- **What is needed**
The full set of records must be set down verbatim.

- **Task inputs**
++++++

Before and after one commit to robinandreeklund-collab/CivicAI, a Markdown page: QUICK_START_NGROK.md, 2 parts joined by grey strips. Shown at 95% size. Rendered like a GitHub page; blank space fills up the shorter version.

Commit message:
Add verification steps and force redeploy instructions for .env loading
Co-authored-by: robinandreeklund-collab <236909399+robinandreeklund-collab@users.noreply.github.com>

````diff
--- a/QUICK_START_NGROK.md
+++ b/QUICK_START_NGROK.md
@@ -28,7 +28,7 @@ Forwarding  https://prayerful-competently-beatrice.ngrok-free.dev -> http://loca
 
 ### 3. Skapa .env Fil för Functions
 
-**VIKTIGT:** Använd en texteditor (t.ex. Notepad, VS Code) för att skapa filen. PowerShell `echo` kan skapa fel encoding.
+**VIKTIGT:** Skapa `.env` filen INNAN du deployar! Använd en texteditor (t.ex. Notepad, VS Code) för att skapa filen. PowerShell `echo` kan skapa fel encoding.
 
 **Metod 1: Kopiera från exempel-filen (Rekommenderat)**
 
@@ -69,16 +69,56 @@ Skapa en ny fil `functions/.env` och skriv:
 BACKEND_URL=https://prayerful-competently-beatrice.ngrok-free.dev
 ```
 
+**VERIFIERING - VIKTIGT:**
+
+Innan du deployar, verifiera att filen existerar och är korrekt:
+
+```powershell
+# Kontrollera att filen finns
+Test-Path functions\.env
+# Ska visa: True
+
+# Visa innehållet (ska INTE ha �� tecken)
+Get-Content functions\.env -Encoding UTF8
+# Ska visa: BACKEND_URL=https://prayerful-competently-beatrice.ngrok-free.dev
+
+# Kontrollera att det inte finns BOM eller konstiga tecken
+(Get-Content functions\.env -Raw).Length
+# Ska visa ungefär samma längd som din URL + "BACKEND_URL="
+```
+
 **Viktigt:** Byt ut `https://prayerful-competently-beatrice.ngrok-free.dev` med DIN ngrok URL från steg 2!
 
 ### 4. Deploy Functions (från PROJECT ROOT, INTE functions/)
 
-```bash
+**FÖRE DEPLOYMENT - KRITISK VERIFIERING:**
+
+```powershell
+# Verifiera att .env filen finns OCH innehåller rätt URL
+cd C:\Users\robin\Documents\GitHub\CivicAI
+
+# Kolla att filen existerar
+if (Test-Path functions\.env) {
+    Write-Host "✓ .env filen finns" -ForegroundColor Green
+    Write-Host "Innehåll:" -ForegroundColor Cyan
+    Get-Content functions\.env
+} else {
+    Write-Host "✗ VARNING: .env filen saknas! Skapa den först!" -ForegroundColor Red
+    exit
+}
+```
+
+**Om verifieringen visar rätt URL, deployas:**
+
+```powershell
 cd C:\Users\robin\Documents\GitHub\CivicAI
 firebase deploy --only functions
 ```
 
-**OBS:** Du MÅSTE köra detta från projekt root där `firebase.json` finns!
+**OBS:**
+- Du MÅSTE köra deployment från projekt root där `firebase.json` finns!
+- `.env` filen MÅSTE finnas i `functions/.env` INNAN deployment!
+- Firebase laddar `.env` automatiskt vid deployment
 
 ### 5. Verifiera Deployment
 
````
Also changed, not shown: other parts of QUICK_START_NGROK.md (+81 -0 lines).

++++++

- **Answer section**
Before and after one commit to robinandreeklund-collab/CivicAI, a Markdown page: QUICK_START_NGROK.md, 2 parts joined by grey strips. Shown at 95% size. Rendered like a GitHub page; blank space fills up the shorter version.

Commit message:
Add verification steps and force redeploy instructions for .env loading
Co-authored-by: robinandreeklund-collab <236909399+robinandreeklund-collab@users.noreply.github.com>

````diff
--- a/QUICK_START_NGROK.md
+++ b/QUICK_START_NGROK.md
@@ -28,7 +28,7 @@ Forwarding  https://prayerful-competently-beatrice.ngrok-free.dev -> http://loca
 
 ### 3. Skapa .env Fil för Functions
 
-**VIKTIGT:** Använd en texteditor (t.ex. Notepad, VS Code) för att skapa filen. PowerShell `echo` kan skapa fel encoding.
+**VIKTIGT:** Skapa `.env` filen INNAN du deployar! Använd en texteditor (t.ex. Notepad, VS Code) för att skapa filen. PowerShell `echo` kan skapa fel encoding.
 
 **Metod 1: Kopiera från exempel-filen (Rekommenderat)**
 
@@ -69,16 +69,56 @@ Skapa en ny fil `functions/.env` och skriv:
 BACKEND_URL=https://prayerful-competently-beatrice.ngrok-free.dev
 ```
 
+**VERIFIERING - VIKTIGT:**
+
+Innan du deployar, verifiera att filen existerar och är korrekt:
+
+```powershell
+# Kontrollera att filen finns
+Test-Path functions\.env
+# Ska visa: True
+
+# Visa innehållet (ska INTE ha �� tecken)
+Get-Content functions\.env -Encoding UTF8
+# Ska visa: BACKEND_URL=https://prayerful-competently-beatrice.ngrok-free.dev
+
+# Kontrollera att det inte finns BOM eller konstiga tecken
+(Get-Content functions\.env -Raw).Length
+# Ska visa ungefär samma längd som din URL + "BACKEND_URL="
+```
+
 **Viktigt:** Byt ut `https://prayerful-competently-beatrice.ngrok-free.dev` med DIN ngrok URL från steg 2!
 
 ### 4. Deploy Functions (från PROJECT ROOT, INTE functions/)
 
-```bash
+**FÖRE DEPLOYMENT - KRITISK VERIFIERING:**
+
+```powershell
+# Verifiera att .env filen finns OCH innehåller rätt URL
+cd C:\Users\robin\Documents\GitHub\CivicAI
+
+# Kolla att filen existerar
+if (Test-Path functions\.env) {
+    Write-Host "✓ .env filen finns" -ForegroundColor Green
+    Write-Host "Innehåll:" -ForegroundColor Cyan
+    Get-Content functions\.env
+} else {
+    Write-Host "✗ VARNING: .env filen saknas! Skapa den först!" -ForegroundColor Red
+    exit
+}
+```
+
+**Om verifieringen visar rätt URL, deployas:**
+
+```powershell
 cd C:\Users\robin\Documents\GitHub\CivicAI
 firebase deploy --only functions
 ```
 
-**OBS:** Du MÅSTE köra detta från projekt root där `firebase.json` finns!
+**OBS:**
+- Du MÅSTE köra deployment från projekt root där `firebase.json` finns!
+- `.env` filen MÅSTE finnas i `functions/.env` INNAN deployment!
+- Firebase laddar `.env` automatiskt vid deployment
 
 ### 5. Verifiera Deployment
 
````
Also changed, not shown: other parts of QUICK_START_NGROK.md (+81 -0 lines).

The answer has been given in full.